Data provided:
----------

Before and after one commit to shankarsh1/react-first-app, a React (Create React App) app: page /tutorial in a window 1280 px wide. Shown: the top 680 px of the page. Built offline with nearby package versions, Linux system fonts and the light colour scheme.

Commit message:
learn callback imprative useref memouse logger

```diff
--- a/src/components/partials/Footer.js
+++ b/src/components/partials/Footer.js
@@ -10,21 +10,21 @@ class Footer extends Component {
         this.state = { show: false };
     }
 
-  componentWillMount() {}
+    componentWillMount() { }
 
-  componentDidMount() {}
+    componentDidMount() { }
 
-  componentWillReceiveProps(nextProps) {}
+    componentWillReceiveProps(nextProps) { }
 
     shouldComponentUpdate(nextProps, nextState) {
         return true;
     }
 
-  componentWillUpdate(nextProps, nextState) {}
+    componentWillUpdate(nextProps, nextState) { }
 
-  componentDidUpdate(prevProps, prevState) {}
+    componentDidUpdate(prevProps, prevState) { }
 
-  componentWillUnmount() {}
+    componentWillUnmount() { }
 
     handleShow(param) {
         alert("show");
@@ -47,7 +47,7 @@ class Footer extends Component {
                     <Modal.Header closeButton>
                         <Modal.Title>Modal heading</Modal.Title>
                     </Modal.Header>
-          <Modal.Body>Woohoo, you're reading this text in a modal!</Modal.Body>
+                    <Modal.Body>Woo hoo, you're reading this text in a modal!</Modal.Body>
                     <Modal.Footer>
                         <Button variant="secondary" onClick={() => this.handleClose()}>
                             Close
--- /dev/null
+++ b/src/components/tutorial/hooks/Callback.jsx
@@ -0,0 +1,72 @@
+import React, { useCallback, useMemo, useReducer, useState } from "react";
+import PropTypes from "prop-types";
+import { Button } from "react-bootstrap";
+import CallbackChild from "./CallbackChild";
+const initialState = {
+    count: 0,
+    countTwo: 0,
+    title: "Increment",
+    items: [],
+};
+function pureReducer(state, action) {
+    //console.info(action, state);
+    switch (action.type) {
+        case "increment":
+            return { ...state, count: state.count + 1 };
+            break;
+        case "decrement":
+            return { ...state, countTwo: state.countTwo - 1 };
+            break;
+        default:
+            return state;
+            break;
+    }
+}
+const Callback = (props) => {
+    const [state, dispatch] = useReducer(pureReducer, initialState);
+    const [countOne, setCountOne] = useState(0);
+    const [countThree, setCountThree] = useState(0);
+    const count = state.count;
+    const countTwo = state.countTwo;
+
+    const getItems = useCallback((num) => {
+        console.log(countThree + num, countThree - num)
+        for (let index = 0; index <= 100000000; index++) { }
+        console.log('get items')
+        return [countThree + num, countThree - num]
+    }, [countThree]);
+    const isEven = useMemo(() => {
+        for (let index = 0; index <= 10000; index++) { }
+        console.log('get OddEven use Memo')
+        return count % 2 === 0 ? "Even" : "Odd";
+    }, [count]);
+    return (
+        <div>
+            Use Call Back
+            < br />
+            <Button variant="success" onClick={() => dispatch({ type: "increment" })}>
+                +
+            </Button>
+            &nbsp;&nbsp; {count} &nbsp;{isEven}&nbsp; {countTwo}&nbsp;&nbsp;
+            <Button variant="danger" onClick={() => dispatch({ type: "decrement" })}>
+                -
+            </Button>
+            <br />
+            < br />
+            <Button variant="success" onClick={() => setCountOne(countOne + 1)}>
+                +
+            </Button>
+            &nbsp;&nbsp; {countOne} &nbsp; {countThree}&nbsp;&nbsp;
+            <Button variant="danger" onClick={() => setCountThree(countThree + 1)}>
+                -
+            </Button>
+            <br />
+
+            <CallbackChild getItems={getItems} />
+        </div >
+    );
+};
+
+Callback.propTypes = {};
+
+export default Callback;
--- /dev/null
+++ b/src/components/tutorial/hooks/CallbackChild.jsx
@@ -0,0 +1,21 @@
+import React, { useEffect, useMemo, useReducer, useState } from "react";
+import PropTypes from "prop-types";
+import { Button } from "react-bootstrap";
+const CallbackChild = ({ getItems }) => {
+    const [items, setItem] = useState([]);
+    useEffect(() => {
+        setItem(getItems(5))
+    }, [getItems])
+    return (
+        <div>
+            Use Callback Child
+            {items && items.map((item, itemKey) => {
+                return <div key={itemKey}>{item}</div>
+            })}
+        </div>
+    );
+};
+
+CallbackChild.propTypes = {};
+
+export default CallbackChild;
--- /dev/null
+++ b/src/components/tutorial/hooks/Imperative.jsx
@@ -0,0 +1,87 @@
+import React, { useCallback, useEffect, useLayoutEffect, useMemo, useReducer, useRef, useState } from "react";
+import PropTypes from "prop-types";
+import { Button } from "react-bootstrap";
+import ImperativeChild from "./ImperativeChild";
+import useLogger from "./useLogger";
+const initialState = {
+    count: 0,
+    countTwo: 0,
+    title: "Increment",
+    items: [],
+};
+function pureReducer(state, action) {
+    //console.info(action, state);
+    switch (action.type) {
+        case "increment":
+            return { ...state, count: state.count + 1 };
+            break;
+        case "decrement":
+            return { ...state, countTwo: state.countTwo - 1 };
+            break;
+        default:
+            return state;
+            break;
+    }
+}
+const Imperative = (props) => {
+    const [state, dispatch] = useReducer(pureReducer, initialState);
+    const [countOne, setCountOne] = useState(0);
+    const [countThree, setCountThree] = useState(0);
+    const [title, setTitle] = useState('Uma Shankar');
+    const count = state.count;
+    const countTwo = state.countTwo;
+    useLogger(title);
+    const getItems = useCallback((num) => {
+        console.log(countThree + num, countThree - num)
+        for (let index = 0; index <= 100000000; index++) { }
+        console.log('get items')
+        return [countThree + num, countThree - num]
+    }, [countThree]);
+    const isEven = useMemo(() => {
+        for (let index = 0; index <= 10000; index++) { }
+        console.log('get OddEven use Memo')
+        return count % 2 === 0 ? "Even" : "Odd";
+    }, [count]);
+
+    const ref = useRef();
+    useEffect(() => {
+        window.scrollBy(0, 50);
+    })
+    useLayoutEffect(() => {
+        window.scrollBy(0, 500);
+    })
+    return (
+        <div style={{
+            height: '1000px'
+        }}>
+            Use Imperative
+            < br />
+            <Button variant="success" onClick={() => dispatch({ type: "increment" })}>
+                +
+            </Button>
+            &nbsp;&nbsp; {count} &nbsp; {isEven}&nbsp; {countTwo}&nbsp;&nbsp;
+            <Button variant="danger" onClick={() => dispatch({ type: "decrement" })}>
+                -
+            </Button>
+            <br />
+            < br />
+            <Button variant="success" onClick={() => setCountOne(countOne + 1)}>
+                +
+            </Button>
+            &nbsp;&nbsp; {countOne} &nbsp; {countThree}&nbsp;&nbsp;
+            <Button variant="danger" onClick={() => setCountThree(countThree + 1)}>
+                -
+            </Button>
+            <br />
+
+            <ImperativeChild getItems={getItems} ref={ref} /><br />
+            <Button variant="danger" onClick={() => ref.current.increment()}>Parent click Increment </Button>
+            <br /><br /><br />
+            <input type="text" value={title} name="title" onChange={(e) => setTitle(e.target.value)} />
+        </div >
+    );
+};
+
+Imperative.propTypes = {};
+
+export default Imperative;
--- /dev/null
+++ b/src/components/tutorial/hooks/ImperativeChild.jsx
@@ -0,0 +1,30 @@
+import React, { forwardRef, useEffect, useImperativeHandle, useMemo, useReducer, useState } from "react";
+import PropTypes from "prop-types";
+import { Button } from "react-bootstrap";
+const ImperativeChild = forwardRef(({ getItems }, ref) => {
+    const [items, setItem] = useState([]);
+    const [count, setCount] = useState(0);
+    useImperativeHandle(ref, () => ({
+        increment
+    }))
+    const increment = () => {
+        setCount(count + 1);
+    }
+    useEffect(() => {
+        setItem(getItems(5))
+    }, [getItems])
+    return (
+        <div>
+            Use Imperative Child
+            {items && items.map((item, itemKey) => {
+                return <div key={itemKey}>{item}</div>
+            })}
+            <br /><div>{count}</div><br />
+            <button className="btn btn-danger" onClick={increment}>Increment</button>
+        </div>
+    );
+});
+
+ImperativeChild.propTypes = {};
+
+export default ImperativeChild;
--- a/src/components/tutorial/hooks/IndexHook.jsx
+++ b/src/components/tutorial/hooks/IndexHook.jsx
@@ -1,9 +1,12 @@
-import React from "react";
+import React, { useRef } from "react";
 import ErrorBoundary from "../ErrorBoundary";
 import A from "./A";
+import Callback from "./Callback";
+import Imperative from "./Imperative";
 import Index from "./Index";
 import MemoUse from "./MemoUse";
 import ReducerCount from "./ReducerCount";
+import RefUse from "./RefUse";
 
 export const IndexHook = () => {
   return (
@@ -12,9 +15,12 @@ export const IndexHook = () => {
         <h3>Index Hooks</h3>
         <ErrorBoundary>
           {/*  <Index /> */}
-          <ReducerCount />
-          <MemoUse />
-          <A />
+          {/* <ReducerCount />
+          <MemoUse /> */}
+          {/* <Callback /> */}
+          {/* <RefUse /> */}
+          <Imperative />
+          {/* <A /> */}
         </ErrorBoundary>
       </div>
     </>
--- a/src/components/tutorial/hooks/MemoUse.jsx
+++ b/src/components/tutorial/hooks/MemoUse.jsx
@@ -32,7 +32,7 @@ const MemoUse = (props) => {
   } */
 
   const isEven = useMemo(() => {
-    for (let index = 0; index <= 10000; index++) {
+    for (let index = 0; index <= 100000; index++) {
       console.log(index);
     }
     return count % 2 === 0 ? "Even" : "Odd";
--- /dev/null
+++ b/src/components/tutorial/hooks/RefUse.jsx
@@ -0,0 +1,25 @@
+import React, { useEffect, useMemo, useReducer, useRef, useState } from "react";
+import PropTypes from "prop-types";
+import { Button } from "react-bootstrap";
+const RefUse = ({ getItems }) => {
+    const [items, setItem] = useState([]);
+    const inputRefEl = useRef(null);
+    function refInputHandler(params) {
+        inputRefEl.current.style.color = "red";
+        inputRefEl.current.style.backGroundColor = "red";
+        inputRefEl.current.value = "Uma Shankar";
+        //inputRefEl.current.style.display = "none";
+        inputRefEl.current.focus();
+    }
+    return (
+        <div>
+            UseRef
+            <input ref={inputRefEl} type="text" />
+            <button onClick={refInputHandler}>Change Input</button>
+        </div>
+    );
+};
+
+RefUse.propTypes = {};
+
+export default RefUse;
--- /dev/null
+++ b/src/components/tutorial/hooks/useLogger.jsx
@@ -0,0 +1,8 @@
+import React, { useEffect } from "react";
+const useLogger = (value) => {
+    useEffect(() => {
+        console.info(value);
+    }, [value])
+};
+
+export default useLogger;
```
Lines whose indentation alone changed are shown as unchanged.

----------

Exercise prompt: Pull every line containing the word "useCallback" out of the listing.

Response area:
+import React, { useCallback, useMemo, useReducer, useState } from "react";
+    const getItems = useCallback((num) => {
+import React, { useCallback, useEffect, useLayoutEffect, useMemo, useReducer, useRef, useState } from "react";
+    const getItems = useCallback((num) => {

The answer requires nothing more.